You might ask, why would MSUM administrators cease the institute’s operations? It’s because Mark J. Perry, a scholar of the D.C.-based think tank named the American Enterprise Institute, has filed a complaint alleging violations of Title IX. MSUM’s institute is a recent target.
John Byrne of Poets & Quants quotes Perry: “There is a lot of female privilege and payback in higher education. They like the fact that they are given a disproportionate share of resources at universities.” The idea that our region’s women are the privileged ones when it comes to leadership would be funny if it wasn’t so destructive. But let’s dig further into the issues.

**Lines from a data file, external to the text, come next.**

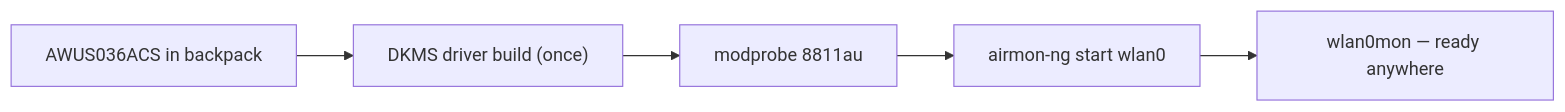
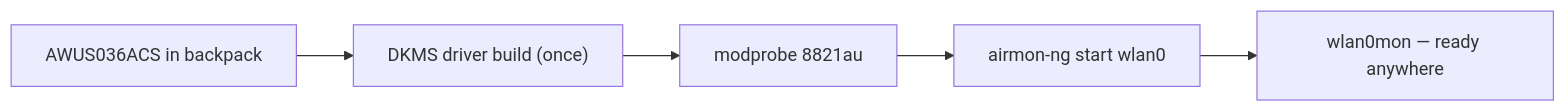
One commit to yopitek/yupitek-wiki changed the diagram in docs/01-alfa-network/products/awus036acs/index.md. Above: the diagram before and after it, drawn with Mermaid. The commit also changed other lines of this file and 1 other file, not shown here.

````diff
--- a/docs/01-alfa-network/products/awus036acs/index.md
+++ b/docs/01-alfa-network/products/awus036acs/index.md
@@ -46,7 +46,7 @@
 ```mermaid
 flowchart LR
     A["AWUS036ACS in backpack"] --> B["DKMS driver build (once)"]
-    B --> C["modprobe 8811au"]
+    B --> C["modprobe 8821au"]
     C --> D["airmon-ng start wlan0"]
     D --> E["wlan0mon — ready anywhere"]
 ```
````
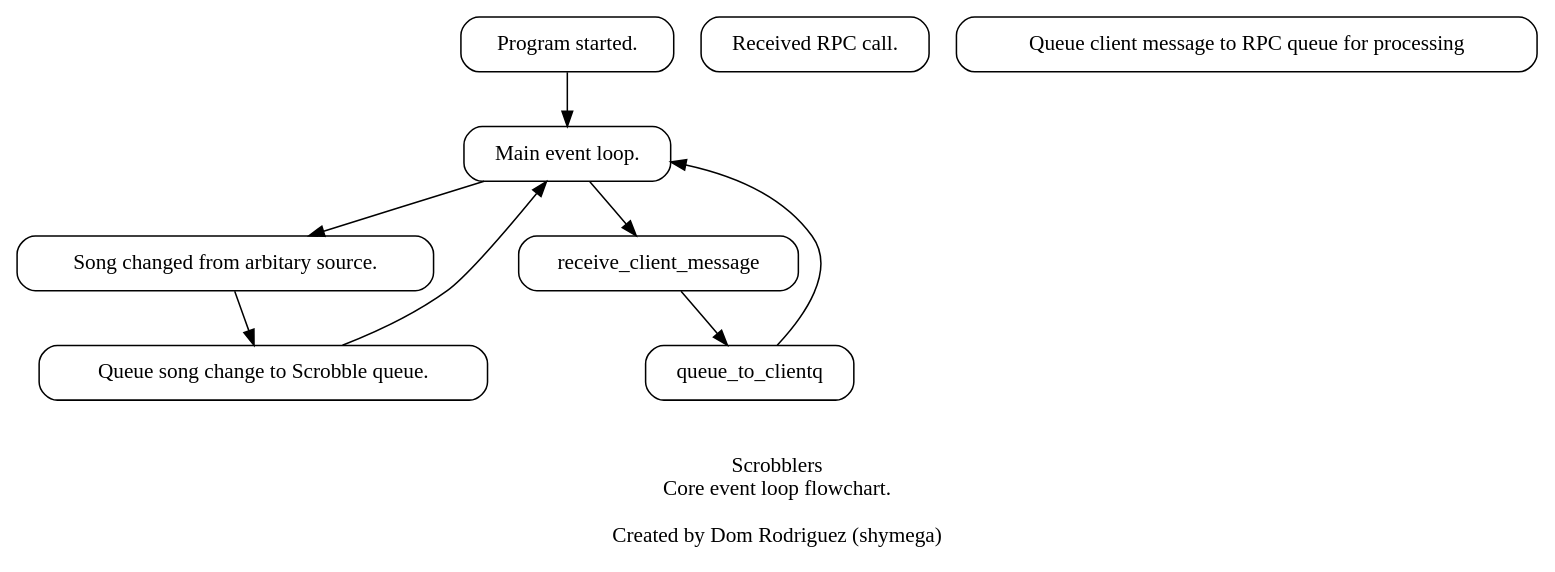
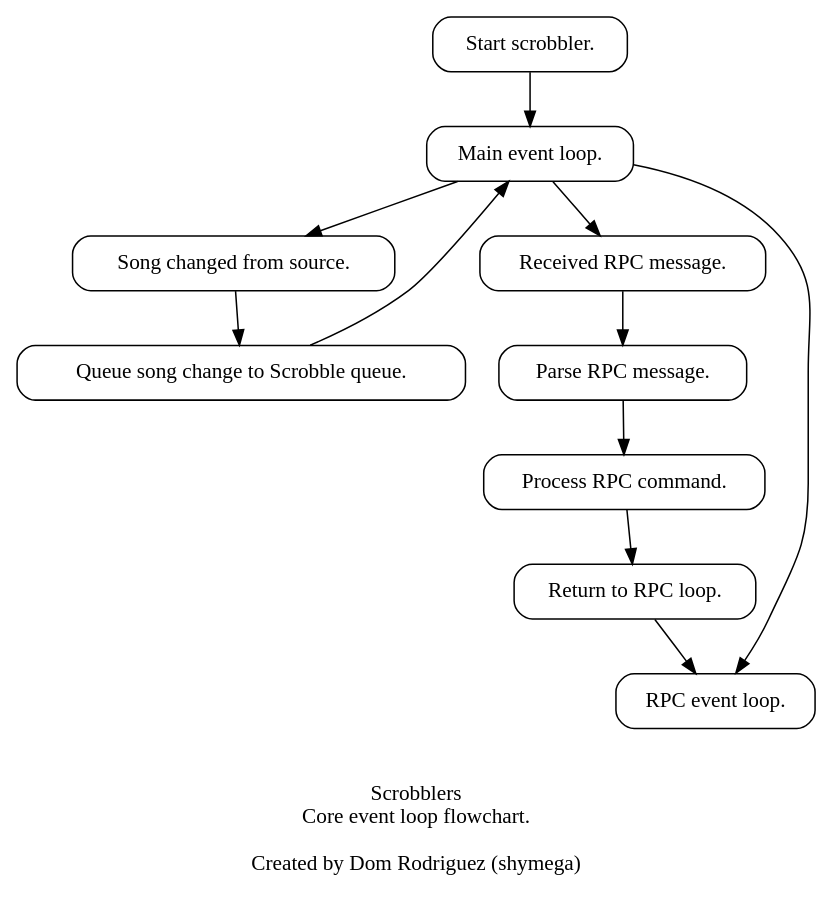
The diagram in docs/diagrams/main_event_loop/main_event_loop.dot (shymega/scrob), drawn with Graphviz before and after one commit. The commit also changed 2 other files, not shown here.

Commit message:
Update diagrams (evt loop)

```diff
--- a/docs/diagrams/main_event_loop/main_event_loop.dot
+++ b/docs/diagrams/main_event_loop/main_event_loop.dot
@@ -1,29 +1,35 @@
 digraph scrobblers {
     label = "\n\nScrobblers\nCore event loop flowchart.\n\nCreated by Dom Rodriguez (shymega)\n";
 
     rankdir = T;
     ranksep = 0.50;
     splines = true;
 
     node [
         shape = box
         style = rounded
     ];
 
-    app_start [label = "Program started."]
-    evt0_loop_start [label = "Main event loop."];
+    app_start [label = "Start scrobbler."];
+    main_evt_loop_start [label = "Main event loop."];
     
-    song_changed [label="Song changed from arbitary source."];
+    song_changed [label="Song changed from source."];
+    queue_to_scrobbleq [label="Queue song change to Scrobble queue."];
 
-    queue_to_scrobbleq [label="Queue song change to Scrobble queue."];
-    receive_rpc [label="Received RPC call."];
-    queue_to_rpcq [label="Queue client message to RPC queue for processing"];
+    rpcq_receive [label="Received RPC message."];
 
-    app_start -> evt0_loop_start;
+    rpcq_parse [label="Parse RPC message."];
+    rpcq_command [label="Process RPC command."];
+    rpcq_ret_loop [label="Return to RPC loop."];
+    rpcq_loop [label="RPC event loop."];
 
-    evt0_loop_start -> song_changed -> queue_to_scrobbleq;
-    evt0_loop_start -> receive_client_message -> queue_to_clientq;
+    app_start -> main_evt_loop_start;
+    main_evt_loop_start -> rpcq_loop;
 
-    queue_to_scrobbleq -> evt0_loop_start;
-    queue_to_clientq -> evt0_loop_start;
+    main_evt_loop_start -> rpcq_receive -> rpcq_parse;
+    rpcq_parse -> rpcq_command -> rpcq_ret_loop -> rpcq_loop;
+
+    main_evt_loop_start -> song_changed -> queue_to_scrobbleq;
+
+    queue_to_scrobbleq -> main_evt_loop_start;
 }
```
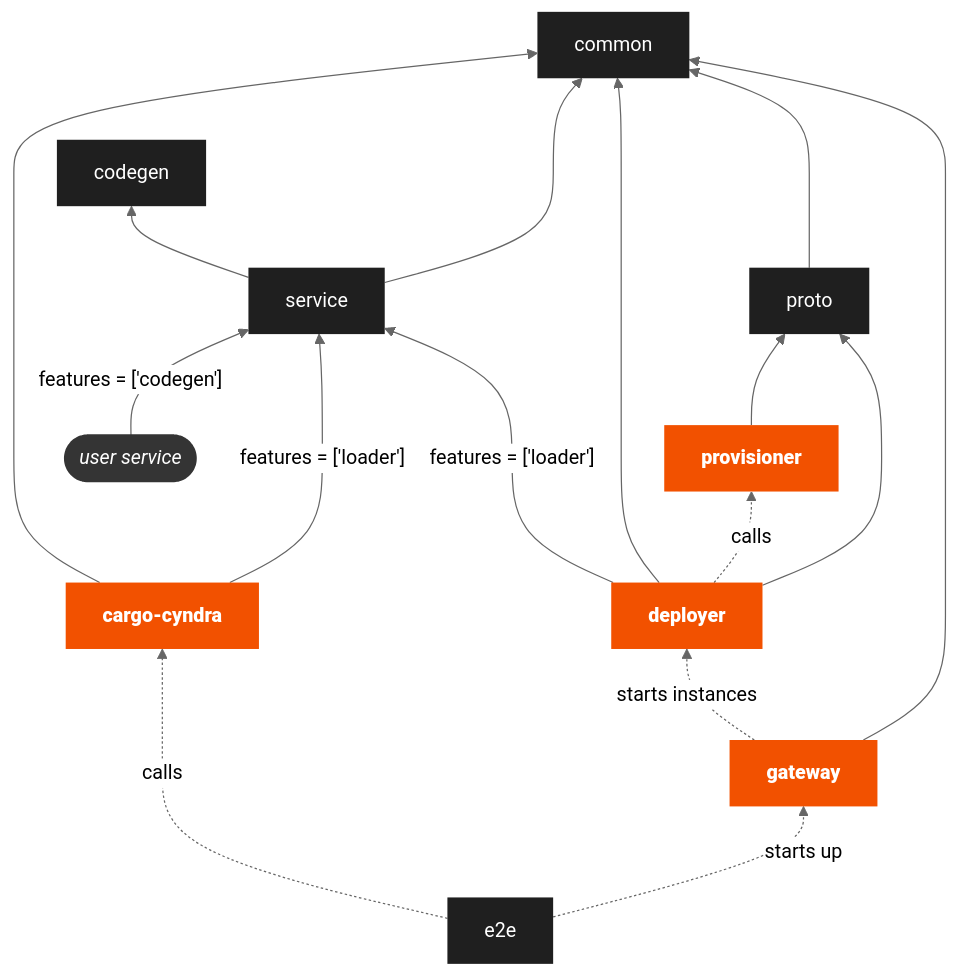
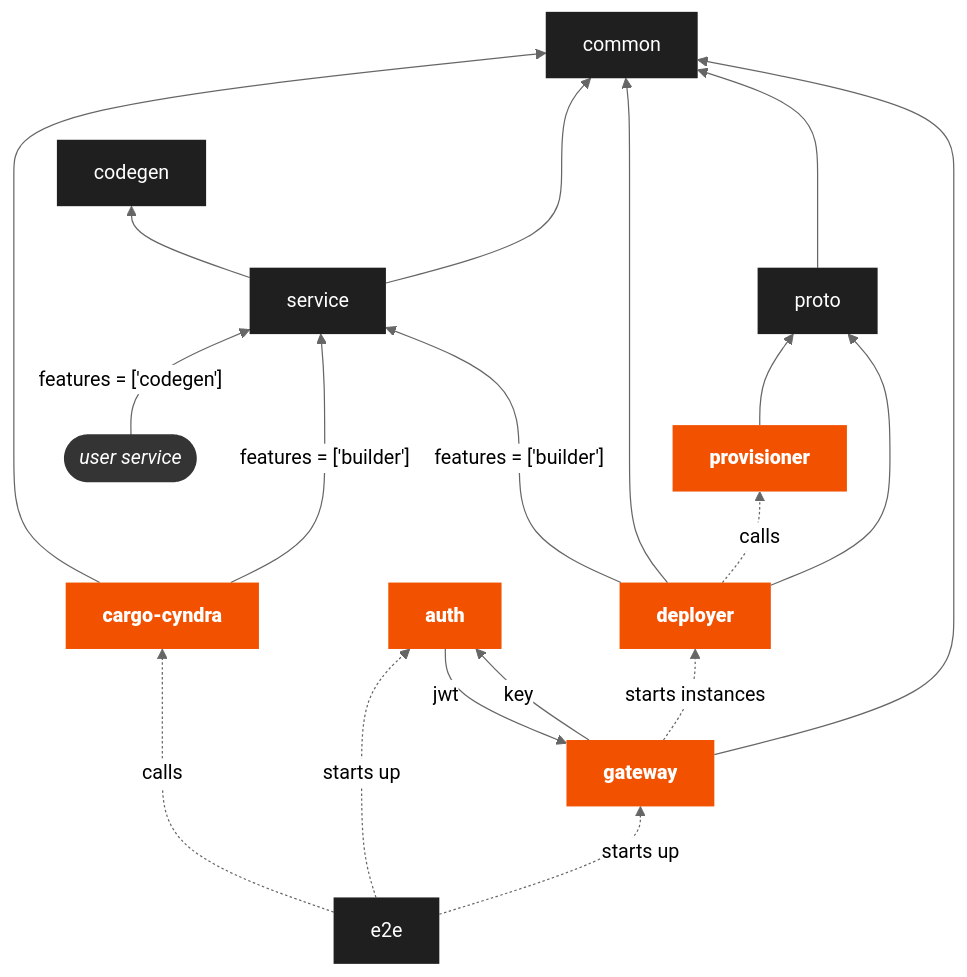
One commit to Cyndra-project/cyndra changed the diagram in CONTRIBUTING.md. Above: the diagram before and after it, drawn with Mermaid (neutral theme). The commit also changed other lines of this file and 1 other file, not shown here.

````diff
--- a/CONTRIBUTING.md
+++ b/CONTRIBUTING.md
@@ -216,32 +216,36 @@
 ```mermaid
 graph BT
     classDef default fill:#1f1f1f,stroke-width:0,color:white;
     classDef binary fill:#f25100,font-weight:bolder,stroke-width:0,color:white;
     classDef external fill:#343434,font-style:italic,stroke:#f25100,color:white;
 
     deployer:::binary
     cargo-cyndra:::binary
     common
     codegen
     e2e
     proto
     provisioner:::binary
     service
     gateway:::binary
+    auth:::binary
     user([user service]):::external
     gateway --> common
     gateway -.->|starts instances| deployer
+    gateway -->|key| auth
+    auth -->|jwt| gateway
     deployer --> proto
     deployer -.->|calls| provisioner
     service ---> common
     deployer --> common
-    cargo-cyndra --->|"features = ['loader']"| service
-    deployer -->|"features = ['loader']"| service
+    cargo-cyndra --->|"features = ['builder']"| service
+    deployer -->|"features = ['builder']"| service
     cargo-cyndra --> common
     service --> codegen
     proto ---> common
     provisioner --> proto
     e2e -.->|starts up| gateway
+    e2e -.->|starts up| auth
     e2e -.->|calls| cargo-cyndra
     user -->|"features = ['codegen']"| service
 ```
````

First, the language of Title IX is important: “No person in the United States shall, on the basis of sex, be excluded from participation in, be denied the benefits of, or be subjected to discrimination under any education program or activity receiving Federal financial assistance” (20 U.S. Code § 1681). The law also states that institutions aren’t required to grant preferential treatment to one sex merely to make up for an imbalance in participation in a program. Thus, it didn’t forbid the MSUM institute from having more female than male participants. However, the law also clarifies that such an imbalance can be used as potential evidence that sex-based discrimination may be occurring.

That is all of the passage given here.